▶ **Records for the exercise**:
+++++

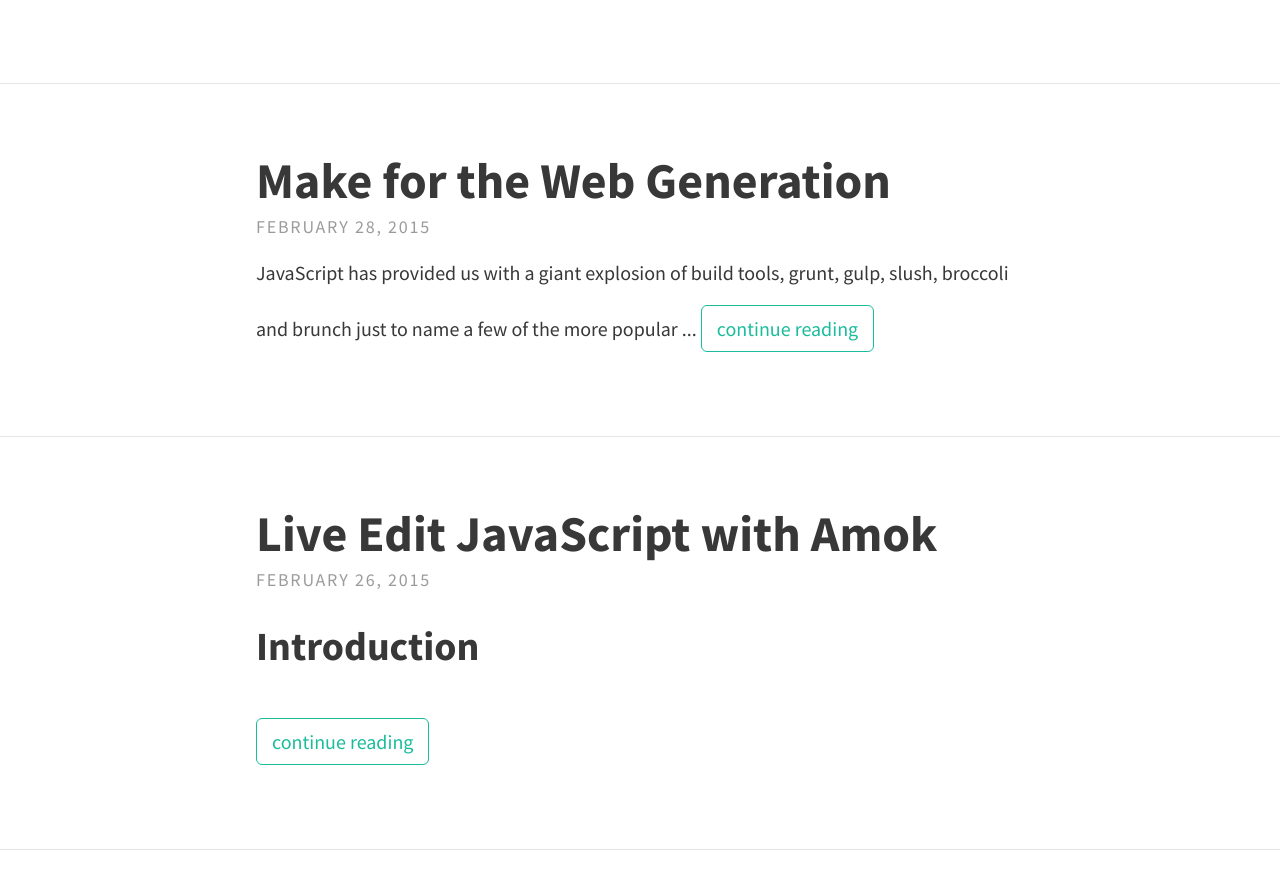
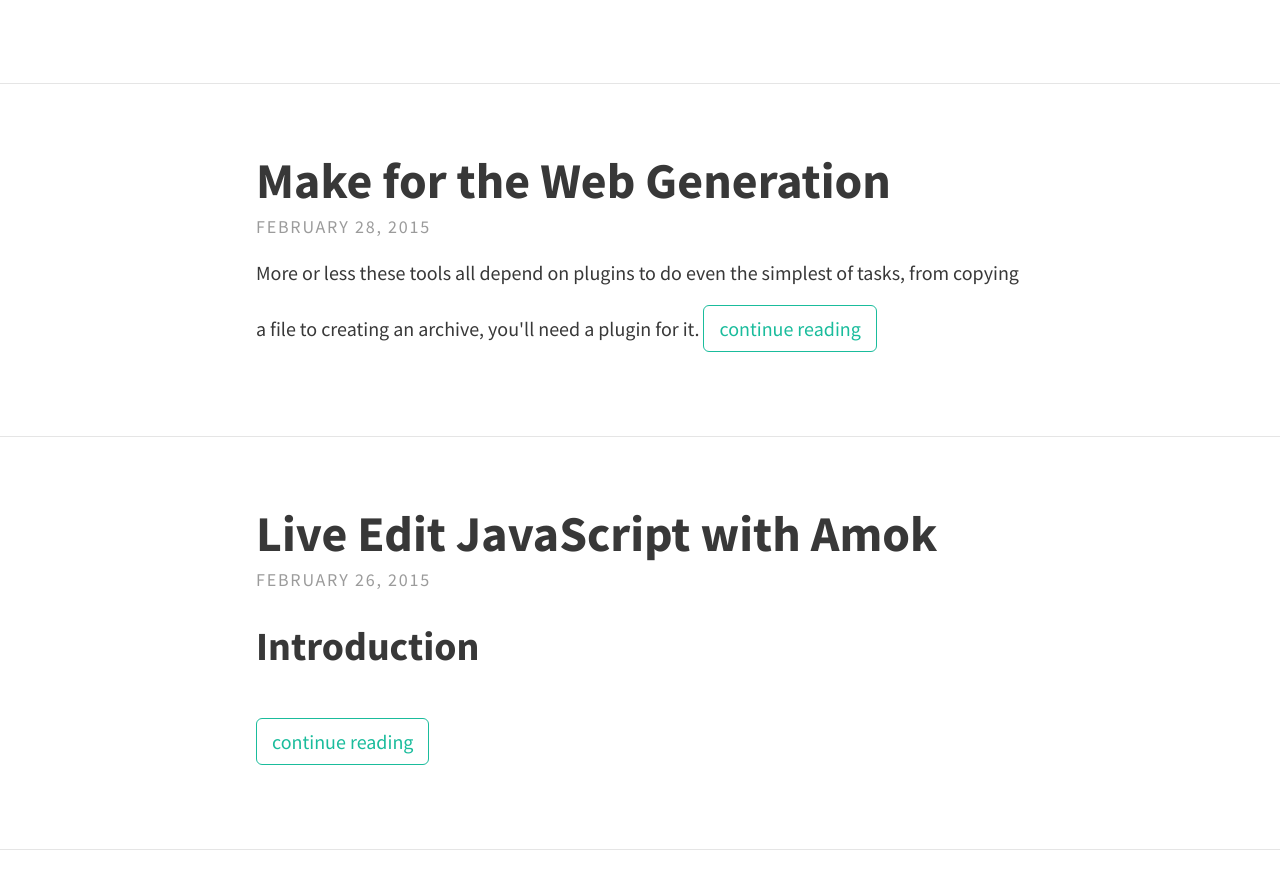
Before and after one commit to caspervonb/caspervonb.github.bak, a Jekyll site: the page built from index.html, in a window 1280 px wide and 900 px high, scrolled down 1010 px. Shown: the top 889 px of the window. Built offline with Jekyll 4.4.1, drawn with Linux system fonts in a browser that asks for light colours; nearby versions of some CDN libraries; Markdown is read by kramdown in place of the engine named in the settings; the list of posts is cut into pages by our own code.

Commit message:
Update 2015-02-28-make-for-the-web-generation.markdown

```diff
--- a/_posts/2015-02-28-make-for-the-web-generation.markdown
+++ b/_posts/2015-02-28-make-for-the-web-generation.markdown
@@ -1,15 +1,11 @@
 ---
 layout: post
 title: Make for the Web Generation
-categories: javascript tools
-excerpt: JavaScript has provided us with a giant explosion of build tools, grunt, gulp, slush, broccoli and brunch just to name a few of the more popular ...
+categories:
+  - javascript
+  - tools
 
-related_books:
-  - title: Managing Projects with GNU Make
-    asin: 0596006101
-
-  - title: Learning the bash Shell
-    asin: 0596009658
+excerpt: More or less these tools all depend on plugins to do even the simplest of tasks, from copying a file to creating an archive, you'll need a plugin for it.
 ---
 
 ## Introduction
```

+++++

▶ **The problem**: Every entry must be reproduced exactly, with the images left out.

▶ **Reply**:
Before and after one commit to caspervonb/caspervonb.github.bak, a Jekyll site: the page built from index.html, in a window 1280 px wide and 900 px high, scrolled down 1010 px. Shown: the top 889 px of the window. Built offline with Jekyll 4.4.1, drawn with Linux system fonts in a browser that asks for light colours; nearby versions of some CDN libraries; Markdown is read by kramdown in place of the engine named in the settings; the list of posts is cut into pages by our own code.

Commit message:
Update 2015-02-28-make-for-the-web-generation.markdown

```diff
--- a/_posts/2015-02-28-make-for-the-web-generation.markdown
+++ b/_posts/2015-02-28-make-for-the-web-generation.markdown
@@ -1,15 +1,11 @@
 ---
 layout: post
 title: Make for the Web Generation
-categories: javascript tools
-excerpt: JavaScript has provided us with a giant explosion of build tools, grunt, gulp, slush, broccoli and brunch just to name a few of the more popular ...
+categories:
+  - javascript
+  - tools
 
-related_books:
-  - title: Managing Projects with GNU Make
-    asin: 0596006101
-
-  - title: Learning the bash Shell
-    asin: 0596009658
+excerpt: More or less these tools all depend on plugins to do even the simplest of tasks, from copying a file to creating an archive, you'll need a plugin for it.
 ---
 
 ## Introduction
```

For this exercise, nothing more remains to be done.